Exercise aim: Lines from the material below that hold the string "background" are what is needed; copy each of them.
------------------------------------------------
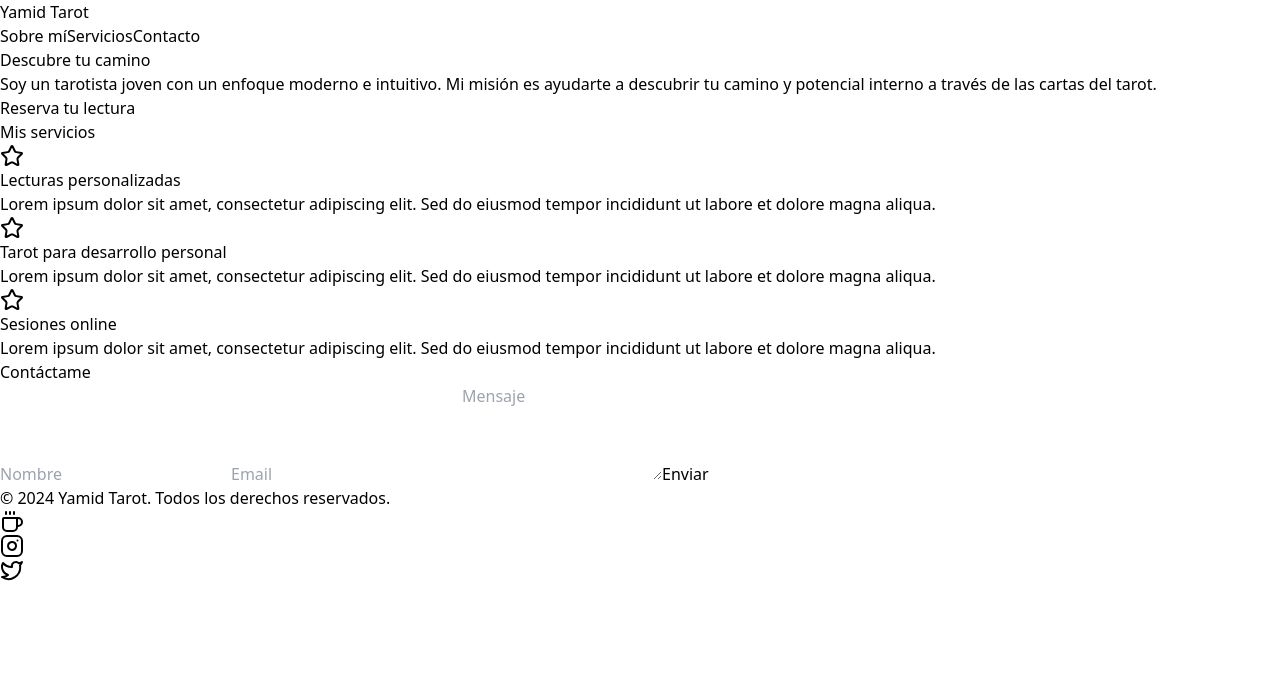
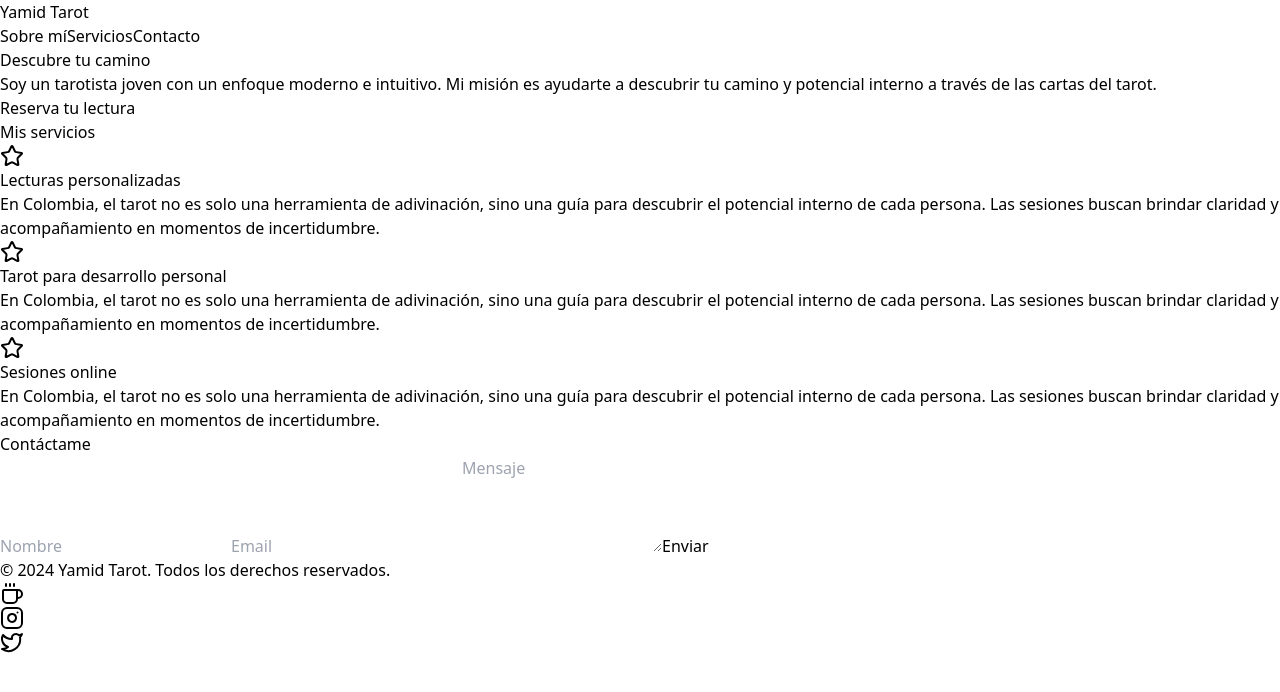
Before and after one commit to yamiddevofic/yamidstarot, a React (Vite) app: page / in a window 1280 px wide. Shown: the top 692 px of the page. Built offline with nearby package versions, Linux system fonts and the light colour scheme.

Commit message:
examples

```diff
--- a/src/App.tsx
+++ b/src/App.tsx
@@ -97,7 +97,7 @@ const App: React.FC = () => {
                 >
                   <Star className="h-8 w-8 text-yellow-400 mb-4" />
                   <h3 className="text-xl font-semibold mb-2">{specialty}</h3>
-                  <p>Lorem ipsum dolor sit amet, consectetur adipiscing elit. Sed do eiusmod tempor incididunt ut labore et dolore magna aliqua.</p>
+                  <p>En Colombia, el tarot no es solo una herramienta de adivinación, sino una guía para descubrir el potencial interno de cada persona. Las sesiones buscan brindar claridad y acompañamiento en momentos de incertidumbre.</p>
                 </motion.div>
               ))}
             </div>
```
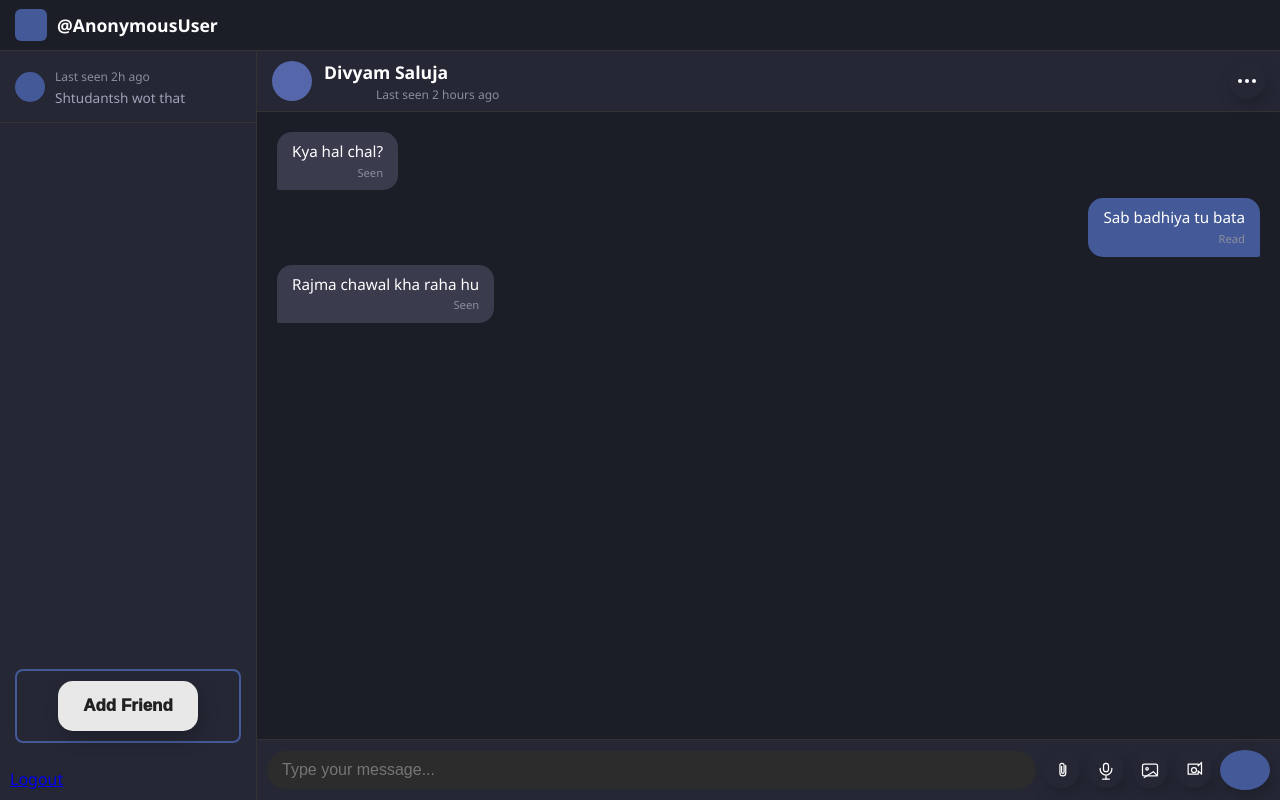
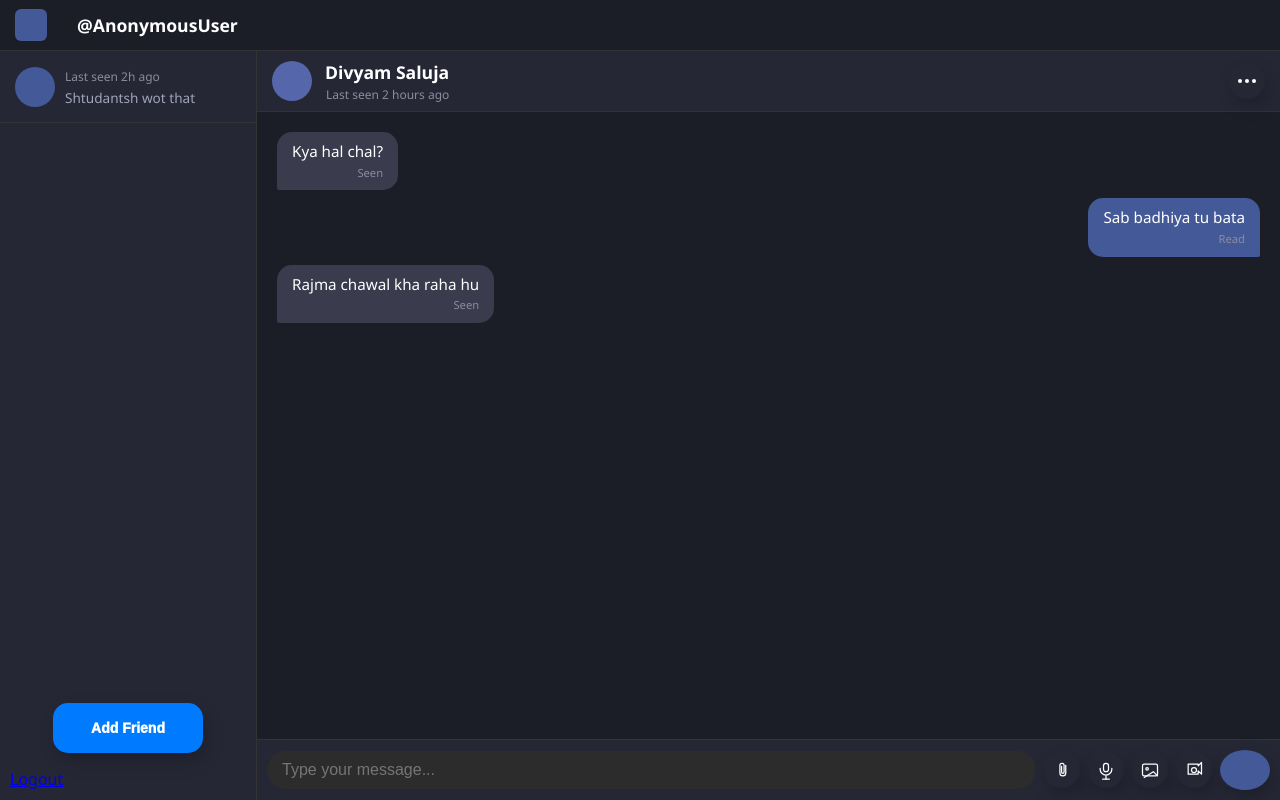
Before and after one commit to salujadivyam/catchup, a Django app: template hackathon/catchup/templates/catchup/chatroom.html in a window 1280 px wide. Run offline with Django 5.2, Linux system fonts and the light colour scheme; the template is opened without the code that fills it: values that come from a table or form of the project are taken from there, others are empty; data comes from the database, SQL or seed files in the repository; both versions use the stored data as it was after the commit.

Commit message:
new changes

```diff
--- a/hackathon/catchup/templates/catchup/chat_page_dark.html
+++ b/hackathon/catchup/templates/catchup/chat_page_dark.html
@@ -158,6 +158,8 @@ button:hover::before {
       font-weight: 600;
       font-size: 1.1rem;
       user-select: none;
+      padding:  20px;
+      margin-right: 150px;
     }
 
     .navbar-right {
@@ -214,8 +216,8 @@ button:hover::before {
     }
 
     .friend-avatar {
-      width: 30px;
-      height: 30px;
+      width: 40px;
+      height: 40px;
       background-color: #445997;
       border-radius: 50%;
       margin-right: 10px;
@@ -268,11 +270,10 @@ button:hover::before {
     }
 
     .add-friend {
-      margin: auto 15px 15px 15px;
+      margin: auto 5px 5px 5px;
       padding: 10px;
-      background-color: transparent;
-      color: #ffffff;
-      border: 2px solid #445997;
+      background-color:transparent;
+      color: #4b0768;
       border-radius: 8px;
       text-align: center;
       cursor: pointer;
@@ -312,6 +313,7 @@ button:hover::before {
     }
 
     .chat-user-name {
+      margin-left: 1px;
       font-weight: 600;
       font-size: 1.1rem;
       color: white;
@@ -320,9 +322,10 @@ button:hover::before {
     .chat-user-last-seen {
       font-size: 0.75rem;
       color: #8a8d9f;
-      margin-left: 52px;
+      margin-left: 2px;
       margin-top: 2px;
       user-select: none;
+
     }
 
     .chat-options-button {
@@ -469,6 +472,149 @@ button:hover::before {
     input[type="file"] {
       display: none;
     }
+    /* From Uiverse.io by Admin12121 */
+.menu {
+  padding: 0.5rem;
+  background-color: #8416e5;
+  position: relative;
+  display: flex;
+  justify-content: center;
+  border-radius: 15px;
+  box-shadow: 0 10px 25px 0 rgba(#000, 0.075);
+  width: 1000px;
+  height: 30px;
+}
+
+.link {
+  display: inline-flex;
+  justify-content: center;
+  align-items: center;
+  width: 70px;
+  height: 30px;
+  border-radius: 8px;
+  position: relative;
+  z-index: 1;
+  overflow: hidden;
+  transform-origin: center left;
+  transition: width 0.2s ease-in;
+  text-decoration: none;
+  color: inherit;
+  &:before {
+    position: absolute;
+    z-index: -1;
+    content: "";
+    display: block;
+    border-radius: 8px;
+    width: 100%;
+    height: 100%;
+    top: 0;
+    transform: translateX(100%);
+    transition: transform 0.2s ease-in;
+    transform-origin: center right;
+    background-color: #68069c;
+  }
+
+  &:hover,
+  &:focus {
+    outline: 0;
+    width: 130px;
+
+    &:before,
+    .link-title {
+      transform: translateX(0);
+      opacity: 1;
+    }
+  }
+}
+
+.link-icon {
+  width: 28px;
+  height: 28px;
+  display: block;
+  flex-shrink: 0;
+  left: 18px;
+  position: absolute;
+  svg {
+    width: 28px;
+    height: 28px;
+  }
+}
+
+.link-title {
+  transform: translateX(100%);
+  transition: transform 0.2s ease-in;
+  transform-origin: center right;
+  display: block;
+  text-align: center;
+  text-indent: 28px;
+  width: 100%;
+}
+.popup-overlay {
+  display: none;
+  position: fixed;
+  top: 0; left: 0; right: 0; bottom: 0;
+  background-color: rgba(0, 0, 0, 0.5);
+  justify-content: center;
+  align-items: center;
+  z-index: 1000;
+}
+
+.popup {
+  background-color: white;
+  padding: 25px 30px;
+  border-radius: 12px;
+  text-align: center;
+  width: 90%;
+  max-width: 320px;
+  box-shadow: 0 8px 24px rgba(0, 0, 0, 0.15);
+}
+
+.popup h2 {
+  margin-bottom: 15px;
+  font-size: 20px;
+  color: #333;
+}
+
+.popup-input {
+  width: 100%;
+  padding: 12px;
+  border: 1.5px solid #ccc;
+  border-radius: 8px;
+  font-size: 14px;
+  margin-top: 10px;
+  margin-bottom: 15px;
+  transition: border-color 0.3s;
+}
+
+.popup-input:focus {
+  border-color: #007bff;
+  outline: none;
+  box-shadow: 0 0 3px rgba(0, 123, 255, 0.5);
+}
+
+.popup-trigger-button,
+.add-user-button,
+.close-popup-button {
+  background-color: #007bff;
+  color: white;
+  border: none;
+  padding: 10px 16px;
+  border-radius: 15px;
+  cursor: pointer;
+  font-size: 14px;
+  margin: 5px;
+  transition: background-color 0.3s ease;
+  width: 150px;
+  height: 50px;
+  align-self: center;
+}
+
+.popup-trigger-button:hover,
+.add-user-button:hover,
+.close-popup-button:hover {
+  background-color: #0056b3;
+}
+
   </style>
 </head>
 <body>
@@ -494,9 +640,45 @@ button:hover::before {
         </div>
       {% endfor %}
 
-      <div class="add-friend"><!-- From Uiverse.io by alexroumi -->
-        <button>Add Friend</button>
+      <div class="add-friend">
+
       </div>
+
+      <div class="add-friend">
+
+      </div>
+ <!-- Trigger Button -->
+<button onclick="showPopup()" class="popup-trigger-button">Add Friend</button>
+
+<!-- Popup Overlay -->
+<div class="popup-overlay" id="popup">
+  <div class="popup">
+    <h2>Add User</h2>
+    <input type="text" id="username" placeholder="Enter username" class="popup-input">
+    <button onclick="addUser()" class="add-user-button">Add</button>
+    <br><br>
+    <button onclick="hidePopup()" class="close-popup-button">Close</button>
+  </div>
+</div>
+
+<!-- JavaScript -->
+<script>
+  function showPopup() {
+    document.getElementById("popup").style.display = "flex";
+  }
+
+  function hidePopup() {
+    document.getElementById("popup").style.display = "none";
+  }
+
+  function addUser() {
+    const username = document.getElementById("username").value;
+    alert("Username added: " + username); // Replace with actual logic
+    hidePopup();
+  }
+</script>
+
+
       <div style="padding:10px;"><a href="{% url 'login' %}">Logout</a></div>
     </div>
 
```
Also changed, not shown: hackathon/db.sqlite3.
------------------------------------------------
Solution to this problem:
       background-color: #445997;
-      background-color: transparent;
+      background-color:transparent;
+  background-color: #8416e5;
+    background-color: #68069c;
+  background-color: rgba(0, 0, 0, 0.5);
+  background-color: white;
+  background-color: #007bff;
+  transition: background-color 0.3s ease;
+  background-color: #0056b3;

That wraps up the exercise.